Lift out each line of the data that holds "contents".

:: EXERCISE DATA

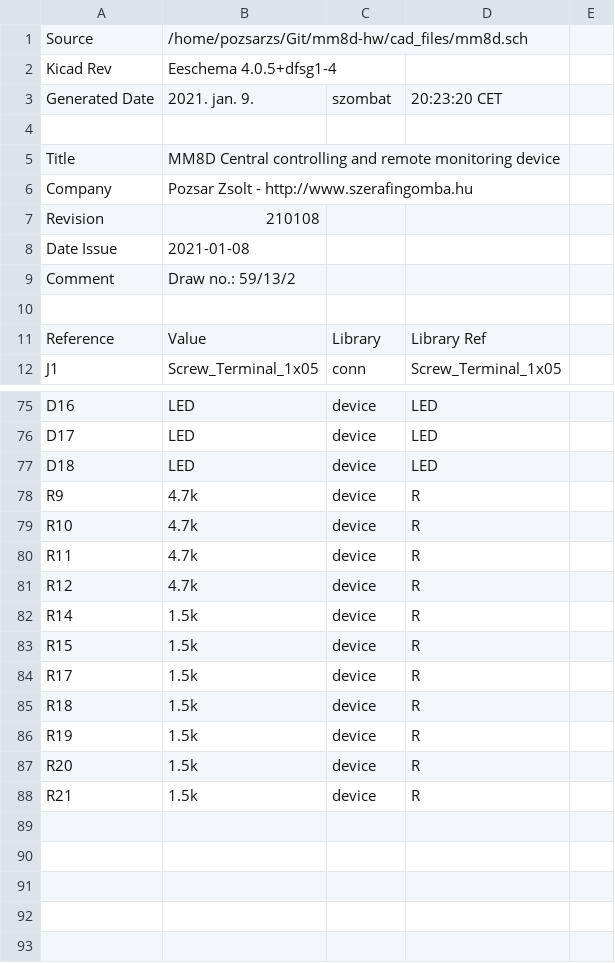
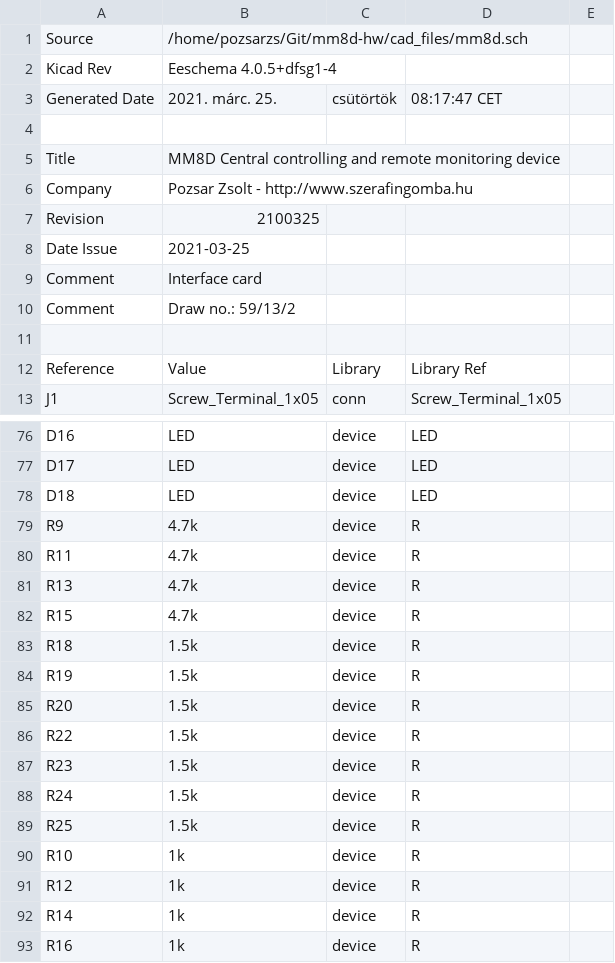
Before and after one commit to pozsarzs/mm8d-hw, a CSV file: cad_files/mm8d.csv, drawn as a sheet; only a part is shown, gaps mark what is left out; the diff covers the shown part only.

```diff
--- a/cad_files/mm8d.csv
+++ b/cad_files/mm8d.csv
@@ -2,3 +2,3 @@ Source,/home/pozsarzs/Git/mm8d-hw/cad_files/mm8d.sch
 Kicad Rev,Eeschema 4.0.5+dfsg1-4
-Generated Date,2021. jan.  9., szombat, 20:23:20 CET
+Generated Date,2021. márc. 25., csütörtök, 08:17:47 CET
 
@@ -6,4 +6,5 @@ Title,MM8D Central controlling and remote monitoring device
 Company,Pozsar Zsolt - http://www.szerafingomba.hu
-Revision,210108
-Date Issue,2021-01-08
+Revision,2100325
+Date Issue,2021-03-25
+Comment,Interface card
 Comment,Draw no.: 59/13/2
@@ -78,8 +79,5 @@ D18,LED,device,LED
 R9,4.7k,device,R
-R10,4.7k,device,R
 R11,4.7k,device,R
-R12,4.7k,device,R
-R14,1.5k,device,R
-R15,1.5k,device,R
-R17,1.5k,device,R
+R13,4.7k,device,R
+R15,4.7k,device,R
 R18,1.5k,device,R
@@ -87,2 +85,9 @@ R19,1.5k,device,R
 R20,1.5k,device,R
-R21,1.5k,device,R
+R22,1.5k,device,R
+R23,1.5k,device,R
+R24,1.5k,device,R
+R25,1.5k,device,R
+R10,1k,device,R
+R12,1k,device,R
+R14,1k,device,R
+R16,1k,device,R
```
Also changed, not shown: 5 moved rows and 3 edited cells elsewhere in this file, 7 other files.
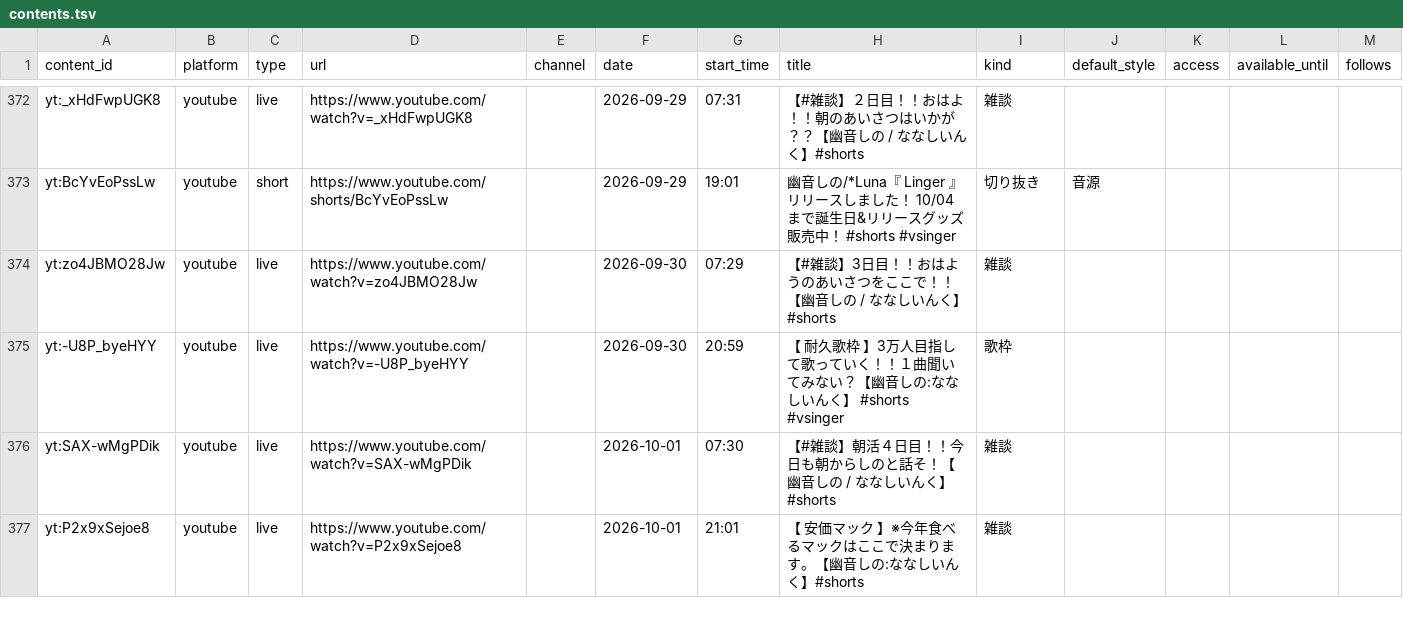
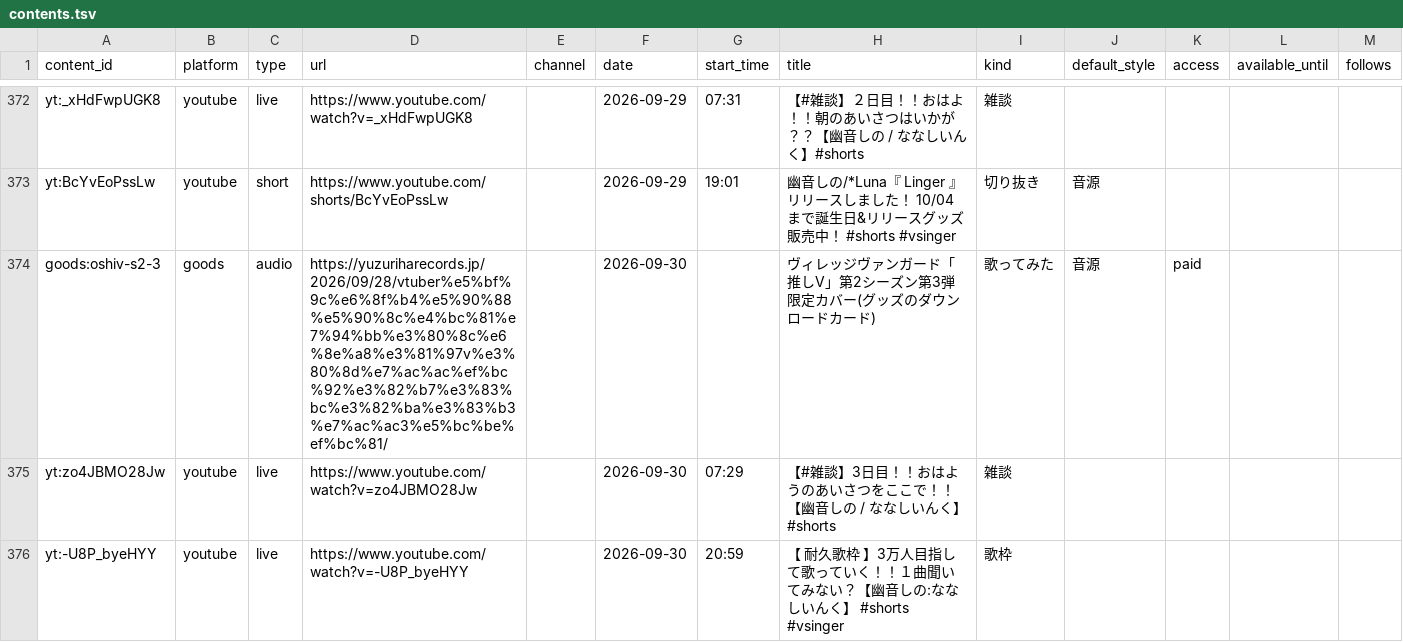
Before and after one commit to kajuen-kajuen/shinoutatime-streamlit, a TSV file: data/v2/contents.tsv, drawn as a sheet; only a part is shown, gaps mark what is left out; the shorter side is filled out with more unchanged rows.

```diff
--- a/data/v2/contents.tsv
+++ b/data/v2/contents.tsv
@@ -373,2 +373,3 @@ yt:_xHdFwpUGK8	youtube	live	https://www.youtube.com/watch?v=_xHdFwpUGK8		2026-09
 yt:BcYvEoPssLw	youtube	short	https://www.youtube.com/shorts/BcYvEoPssLw		2026-09-29	19:01	幽音しの/*Luna『 Linger 』  リリースしました！　10/04まで誕生日&リリースグッズ販売中！　#shorts  #vsinger	切り抜き	音源			
+goods:oshiv-s2-3	goods	audio	https://yuzuriharecords.jp/2026/09/28/vtuber%e5%bf%9c%e6%8f%b4%e5%90%88%e5%90%8c%e4%bc%81%e7%94%bb%e3%80%8c%e6%8e%a8%e3%81%97v%e3%80%8d%e7%ac%ac%ef%bc%92%e3%82%b7%e3%83%bc%e3%82%ba%e3%83%b3%e7%ac%ac3%e5%bc%be%ef%bc%81/		2026-09-30		ヴィレッジヴァンガード「推しV」第2シーズン第3弾 限定カバー(グッズのダウンロードカード)	歌ってみた	音源	paid		
 yt:zo4JBMO28Jw	youtube	live	https://www.youtube.com/watch?v=zo4JBMO28Jw		2026-09-30	07:29	【#雑談】3日目！！おはようのあいさつをここで！！【幽音しの / ななしいんく】#shorts	雑談				
```
Also changed, not shown: data/v2/performances.tsv.
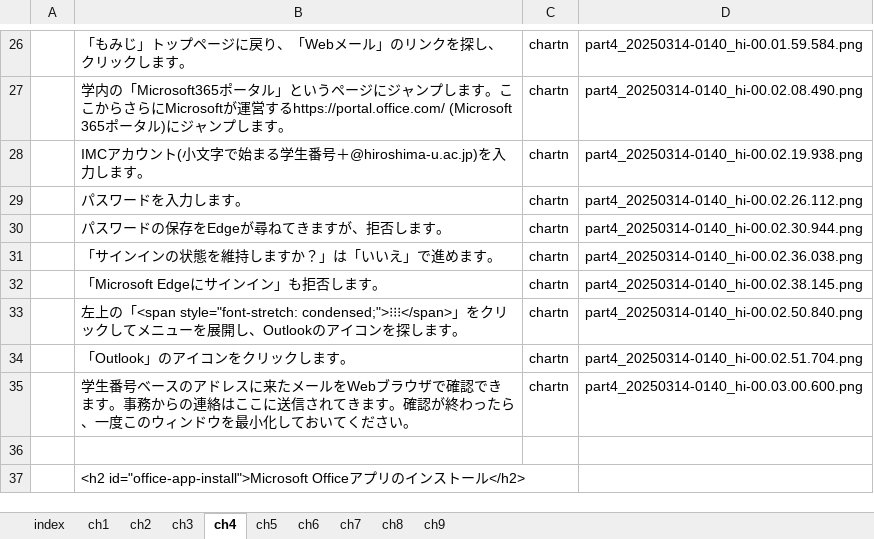
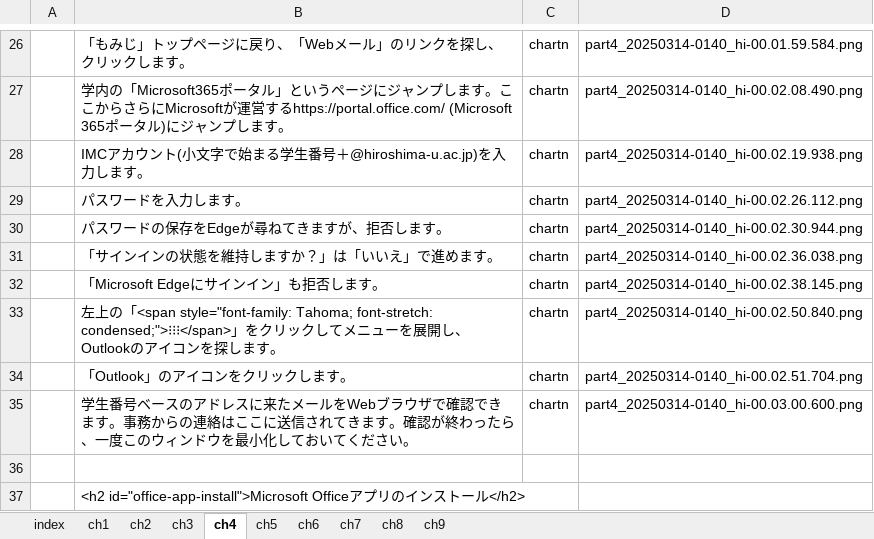
Before and after one commit to gnutar/fresta, an Excel workbook: win11.xlsx, sheet ch4, drawn as a sheet; only a part is shown, gaps mark what is left out; values as stored, in another font and other column widths than the file's, no borders; the diff names each change by its address in the sheet, - before the commit and + after, or states it on an @@ line.

Commit message:
win11.xlsx: specify "Tahoma" for 3x3 dot

```diff
--- a/win11.xlsx (sheet ch4)
+++ b/win11.xlsx (sheet ch4)
-B33: …上の「<span style="font-stretch: condensed;">⁝⁝⁝</span>」をク…
+B33: …上の「<span style="font-family: Tahoma; font-stretch: condensed;">⁝⁝⁝</span>」をク…
```
Also changed, not shown: sheet ch3, sheet ch2.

::::

= WRITTEN ANSWER =
Before and after one commit to kajuen-kajuen/shinoutatime-streamlit, a TSV file: data/v2/contents.tsv, drawn as a sheet; only a part is shown, gaps mark what is left out; the shorter side is filled out with more unchanged rows.
--- a/data/v2/contents.tsv
+++ b/data/v2/contents.tsv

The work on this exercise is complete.